Cotter, however said the developer did not initiate the research process that ultimately led to the redevelopment plan.
The Jersey City Council, which must still approve the redevelopment plan, is currently scheduled to consider it at its meeting on Aug. 10.
Residents still nervous
Eminent domain is not currently part of the plan. Flocco, who attended Thursday’s meeting and who addressed several questions from residents said, “I’m not looking to throw people out of their homes.”
He said he would try to negotiate fair sale prices for homes with people who are willing to sell and would make every attempt to work around owners who do not want to sell their properties.
However, Cotter said an approved redevelopment plan can always be amended later and there is no way residents can know whether the City Council will choose to amend the plan at some time in the future to include eminent domain.
One resident, Esther Wintner, asked Flocco if he would be willing to put a commitment in writing that he would not push people out of their homes through the use of eminent domain; he said he would not be willing to make such a commitment.
Toward the end of the meeting one McGinley Square property owner, Theresa Samson, said this is the third time her family has faced the possibility of eminent domain in Jersey City. On two previous occasions – in 1999 and again in 2009 – her family’s property was lost to eminent domain.
After the meeting, Bruno Folcarelli, who owns two properties in the affected area, said he isn’t opposed to selling to the developer – but only at the right price. Folcarelli said he owns both the home he lives in, plus a five-family rental property which he plans to use for income after he retires.
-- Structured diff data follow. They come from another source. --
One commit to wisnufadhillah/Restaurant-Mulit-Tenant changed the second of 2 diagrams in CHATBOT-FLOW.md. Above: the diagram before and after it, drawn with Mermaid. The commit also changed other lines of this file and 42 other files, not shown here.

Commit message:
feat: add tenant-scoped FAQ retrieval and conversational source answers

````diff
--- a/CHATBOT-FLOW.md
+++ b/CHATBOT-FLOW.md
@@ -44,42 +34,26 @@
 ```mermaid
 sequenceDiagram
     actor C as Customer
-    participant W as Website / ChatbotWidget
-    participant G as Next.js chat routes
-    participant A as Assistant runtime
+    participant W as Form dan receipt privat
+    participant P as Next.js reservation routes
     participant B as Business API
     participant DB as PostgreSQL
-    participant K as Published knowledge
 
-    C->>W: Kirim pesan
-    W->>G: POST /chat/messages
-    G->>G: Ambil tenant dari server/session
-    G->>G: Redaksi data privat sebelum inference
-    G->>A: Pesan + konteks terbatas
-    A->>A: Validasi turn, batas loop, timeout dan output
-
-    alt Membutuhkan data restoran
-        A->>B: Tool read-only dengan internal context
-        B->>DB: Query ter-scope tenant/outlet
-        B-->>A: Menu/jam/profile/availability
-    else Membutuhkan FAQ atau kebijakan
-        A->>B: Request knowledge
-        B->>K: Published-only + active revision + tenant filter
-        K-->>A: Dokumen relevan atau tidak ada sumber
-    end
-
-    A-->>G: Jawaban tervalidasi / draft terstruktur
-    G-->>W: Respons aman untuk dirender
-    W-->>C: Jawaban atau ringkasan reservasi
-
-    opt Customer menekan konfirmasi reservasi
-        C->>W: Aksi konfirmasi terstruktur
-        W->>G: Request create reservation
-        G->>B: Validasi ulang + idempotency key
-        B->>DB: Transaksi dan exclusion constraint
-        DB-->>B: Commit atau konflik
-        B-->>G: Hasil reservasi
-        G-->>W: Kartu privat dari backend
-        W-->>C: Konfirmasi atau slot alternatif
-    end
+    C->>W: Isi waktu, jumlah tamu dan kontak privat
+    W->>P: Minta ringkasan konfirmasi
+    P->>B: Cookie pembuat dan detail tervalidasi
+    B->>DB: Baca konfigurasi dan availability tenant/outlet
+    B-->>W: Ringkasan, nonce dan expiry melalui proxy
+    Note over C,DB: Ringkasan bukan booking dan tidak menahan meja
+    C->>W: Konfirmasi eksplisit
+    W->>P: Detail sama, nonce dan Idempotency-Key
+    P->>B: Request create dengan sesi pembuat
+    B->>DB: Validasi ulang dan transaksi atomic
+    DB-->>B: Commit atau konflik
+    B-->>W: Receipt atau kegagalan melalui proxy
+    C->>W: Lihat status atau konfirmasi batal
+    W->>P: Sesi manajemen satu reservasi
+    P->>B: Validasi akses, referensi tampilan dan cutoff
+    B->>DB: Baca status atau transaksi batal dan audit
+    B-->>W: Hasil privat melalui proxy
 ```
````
Any sale price, he said, must take into account the loss of future income from his rentals, otherwise the deal will be a loss for him.
Residents have organized a meeting for this Tuesday, July 26 at Old Bergen Church with a representative from the Castle Coalition, a nonprofit that educates property owners about eminent domain. The meeting is scheduled for 6:30 p.m.
E-mail E. Assata Wright at firstname.lastname@example.org.